### Goal of the exercise
Without the images, print every line of the material below exactly as given.

━━ Records shown

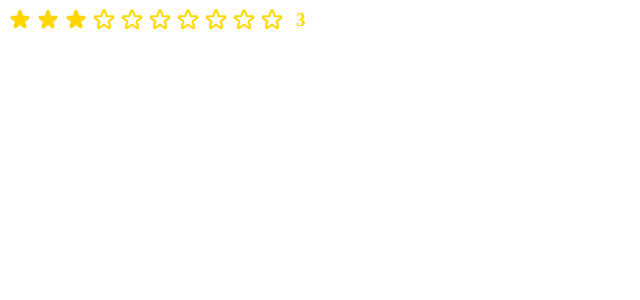
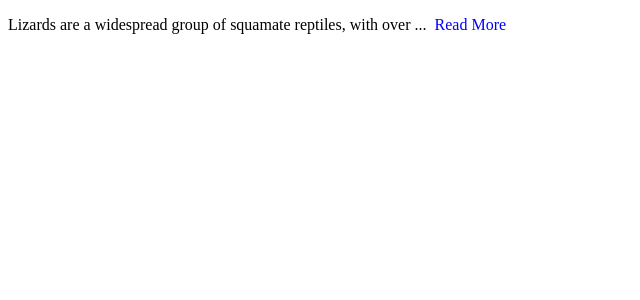
Before and after one commit to itsdaxen/react-learning, a React (Create React App) app in the folder 06-usePopcorn/: page / in a window 1280 px wide. Shown: the top 300 px of the page, without its empty margins (0-640 px from the left). Built offline with nearby package versions, Linux system fonts and the light colour scheme.

Commit message:
Replace StarRating component with TextExpander in index.js; add TextExpander component to manage text visibility and improve user interaction.

```diff
--- /dev/null
+++ b/06-usePopcorn/src/components/TextExpander.js
@@ -0,0 +1,34 @@
+import { useState } from "react";
+
+export function TextExpander({
+  defaultExpansion = false,
+  count = 10,
+  color = "blue",
+  children,
+}) {
+  const [expanded, setExpanded] = useState(defaultExpansion);
+
+  const textAsList = children.split(" ");
+
+  return (
+    <div>
+      <p>
+        {textAsList.map((word, index) => {
+          return !expanded && index > count ? null : !expanded &&
+            index === count ? (
+            "..."
+          ) : (
+            <span key={index}>{word} </span>
+          );
+        })}
+
+        <span
+          style={{ cursor: "pointer", marginLeft: "8px", color: color }}
+          onClick={() => setExpanded((expanded) => !expanded)}
+        >
+          {expanded ? "See Less" : "Read More"}
+        </span>
+      </p>
+    </div>
+  );
+}
--- a/06-usePopcorn/src/index.js
+++ b/06-usePopcorn/src/index.js
@@ -2,12 +2,18 @@ import React from "react";
 import ReactDOM from "react-dom/client";
 // import "./index.css";
 // import App from "./App";
-import { StarRating } from "./components/StarRating";
+import { TextExpander } from "./components/TextExpander";
 
 const root = ReactDOM.createRoot(document.getElementById("root"));
 root.render(
   <React.StrictMode>
     {/* <App /> */}
-    <StarRating maxLength={10} color="#FFD700" size={24} defaultRate={3} />
+    <TextExpander>
+      Lizards are a widespread group of squamate reptiles, with over 6,000
+      species, ranging across all continents except Antarctica, to varying
+      degrees of aquatic lifestyle. Lizards are a widespread group of squamate
+      reptiles, with over 6,000 species, ranging across all continents except
+      Antarctica, to varying degrees of aquatic lifestyle.
+    </TextExpander>
   </React.StrictMode>
 );
```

━━━━

### Result of the task
Before and after one commit to itsdaxen/react-learning, a React (Create React App) app in the folder 06-usePopcorn/: page / in a window 1280 px wide. Shown: the top 300 px of the page, without its empty margins (0-640 px from the left). Built offline with nearby package versions, Linux system fonts and the light colour scheme.

Commit message:
Replace StarRating component with TextExpander in index.js; add TextExpander component to manage text visibility and improve user interaction.

```diff
--- /dev/null
+++ b/06-usePopcorn/src/components/TextExpander.js
@@ -0,0 +1,34 @@
+import { useState } from "react";
+
+export function TextExpander({
+  defaultExpansion = false,
+  count = 10,
+  color = "blue",
+  children,
+}) {
+  const [expanded, setExpanded] = useState(defaultExpansion);
+
+  const textAsList = children.split(" ");
+
+  return (
+    <div>
+      <p>
+        {textAsList.map((word, index) => {
+          return !expanded && index > count ? null : !expanded &&
+            index === count ? (
+            "..."
+          ) : (
+            <span key={index}>{word} </span>
+          );
+        })}
+
+        <span
+          style={{ cursor: "pointer", marginLeft: "8px", color: color }}
+          onClick={() => setExpanded((expanded) => !expanded)}
+        >
+          {expanded ? "See Less" : "Read More"}
+        </span>
+      </p>
+    </div>
+  );
+}
--- a/06-usePopcorn/src/index.js
+++ b/06-usePopcorn/src/index.js
@@ -2,12 +2,18 @@ import React from "react";
 import ReactDOM from "react-dom/client";
 // import "./index.css";
 // import App from "./App";
-import { StarRating } from "./components/StarRating";
+import { TextExpander } from "./components/TextExpander";
 
 const root = ReactDOM.createRoot(document.getElementById("root"));
 root.render(
   <React.StrictMode>
     {/* <App /> */}
-    <StarRating maxLength={10} color="#FFD700" size={24} defaultRate={3} />
+    <TextExpander>
+      Lizards are a widespread group of squamate reptiles, with over 6,000
+      species, ranging across all continents except Antarctica, to varying
+      degrees of aquatic lifestyle. Lizards are a widespread group of squamate
+      reptiles, with over 6,000 species, ranging across all continents except
+      Antarctica, to varying degrees of aquatic lifestyle.
+    </TextExpander>
   </React.StrictMode>
 );
```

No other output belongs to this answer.